**WHAT TO PRODUCE**
Below are the records. List every line holding the word "RandomizedSearchCV".
====== LISTED RECORDS
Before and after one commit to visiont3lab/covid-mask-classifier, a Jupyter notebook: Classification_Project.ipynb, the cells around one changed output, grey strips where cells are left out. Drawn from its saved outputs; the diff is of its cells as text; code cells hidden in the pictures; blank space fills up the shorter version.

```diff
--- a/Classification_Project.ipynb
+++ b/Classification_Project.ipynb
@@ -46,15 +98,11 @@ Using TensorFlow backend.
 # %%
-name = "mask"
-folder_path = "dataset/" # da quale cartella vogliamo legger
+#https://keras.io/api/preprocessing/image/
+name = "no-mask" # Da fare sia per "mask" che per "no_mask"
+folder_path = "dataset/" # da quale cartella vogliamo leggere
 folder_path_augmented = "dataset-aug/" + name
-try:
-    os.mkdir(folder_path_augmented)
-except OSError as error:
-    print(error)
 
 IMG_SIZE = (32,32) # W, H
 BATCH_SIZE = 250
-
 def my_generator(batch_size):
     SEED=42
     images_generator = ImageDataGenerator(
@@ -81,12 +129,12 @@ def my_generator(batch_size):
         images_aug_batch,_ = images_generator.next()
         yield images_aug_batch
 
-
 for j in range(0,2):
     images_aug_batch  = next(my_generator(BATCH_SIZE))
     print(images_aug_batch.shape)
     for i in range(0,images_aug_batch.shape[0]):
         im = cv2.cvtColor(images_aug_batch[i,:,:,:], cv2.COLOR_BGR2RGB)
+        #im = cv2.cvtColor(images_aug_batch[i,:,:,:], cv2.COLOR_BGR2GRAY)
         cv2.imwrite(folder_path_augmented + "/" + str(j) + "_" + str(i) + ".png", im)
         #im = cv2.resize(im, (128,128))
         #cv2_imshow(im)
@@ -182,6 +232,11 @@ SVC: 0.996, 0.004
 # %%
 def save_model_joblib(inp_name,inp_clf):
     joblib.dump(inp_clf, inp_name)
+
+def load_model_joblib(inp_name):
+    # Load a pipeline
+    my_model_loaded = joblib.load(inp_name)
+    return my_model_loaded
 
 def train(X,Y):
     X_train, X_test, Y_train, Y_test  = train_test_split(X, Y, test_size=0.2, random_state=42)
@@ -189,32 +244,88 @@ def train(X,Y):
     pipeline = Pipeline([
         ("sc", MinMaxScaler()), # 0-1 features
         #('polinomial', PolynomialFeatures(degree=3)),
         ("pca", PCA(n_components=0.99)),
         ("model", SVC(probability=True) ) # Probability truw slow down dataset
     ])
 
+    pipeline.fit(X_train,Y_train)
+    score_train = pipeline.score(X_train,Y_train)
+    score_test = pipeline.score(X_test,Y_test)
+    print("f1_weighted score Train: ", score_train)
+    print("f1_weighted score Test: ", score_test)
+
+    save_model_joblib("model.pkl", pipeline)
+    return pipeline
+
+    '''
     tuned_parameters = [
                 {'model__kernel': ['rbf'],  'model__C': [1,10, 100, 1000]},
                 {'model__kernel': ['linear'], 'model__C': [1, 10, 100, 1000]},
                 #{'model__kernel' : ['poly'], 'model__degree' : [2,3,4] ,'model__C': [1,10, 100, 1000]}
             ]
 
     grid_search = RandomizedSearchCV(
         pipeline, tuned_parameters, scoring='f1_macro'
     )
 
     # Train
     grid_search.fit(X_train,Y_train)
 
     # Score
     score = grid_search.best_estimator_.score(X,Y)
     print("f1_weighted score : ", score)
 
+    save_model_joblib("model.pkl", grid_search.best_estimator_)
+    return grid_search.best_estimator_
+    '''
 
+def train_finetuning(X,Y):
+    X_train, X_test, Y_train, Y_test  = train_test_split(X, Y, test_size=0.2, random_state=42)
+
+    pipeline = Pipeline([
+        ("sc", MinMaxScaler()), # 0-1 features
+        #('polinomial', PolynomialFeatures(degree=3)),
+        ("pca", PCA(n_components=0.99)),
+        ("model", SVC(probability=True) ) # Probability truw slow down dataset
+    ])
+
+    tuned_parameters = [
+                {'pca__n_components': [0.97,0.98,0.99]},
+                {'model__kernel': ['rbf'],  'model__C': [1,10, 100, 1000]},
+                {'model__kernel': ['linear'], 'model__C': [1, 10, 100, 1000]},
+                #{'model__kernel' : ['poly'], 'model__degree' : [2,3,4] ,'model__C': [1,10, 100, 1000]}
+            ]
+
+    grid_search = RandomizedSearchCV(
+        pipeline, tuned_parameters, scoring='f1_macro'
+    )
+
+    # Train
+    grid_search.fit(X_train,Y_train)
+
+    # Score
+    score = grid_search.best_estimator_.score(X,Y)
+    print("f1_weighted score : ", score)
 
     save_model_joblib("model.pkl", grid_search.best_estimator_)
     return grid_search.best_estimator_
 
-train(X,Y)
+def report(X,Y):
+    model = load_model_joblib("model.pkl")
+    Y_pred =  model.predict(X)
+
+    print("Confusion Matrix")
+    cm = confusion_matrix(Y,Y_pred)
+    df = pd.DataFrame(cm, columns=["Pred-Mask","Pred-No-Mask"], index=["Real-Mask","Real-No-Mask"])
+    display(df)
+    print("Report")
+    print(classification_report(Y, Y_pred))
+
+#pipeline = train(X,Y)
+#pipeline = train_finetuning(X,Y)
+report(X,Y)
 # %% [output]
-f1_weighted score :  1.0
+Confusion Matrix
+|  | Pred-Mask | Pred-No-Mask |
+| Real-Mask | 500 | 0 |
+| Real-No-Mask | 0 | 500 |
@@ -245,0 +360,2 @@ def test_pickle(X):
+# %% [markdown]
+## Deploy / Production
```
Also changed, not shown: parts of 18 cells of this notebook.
============
**ANSWER TO THIS PROBLEM**
     grid_search = RandomizedSearchCV(
+    grid_search = RandomizedSearchCV(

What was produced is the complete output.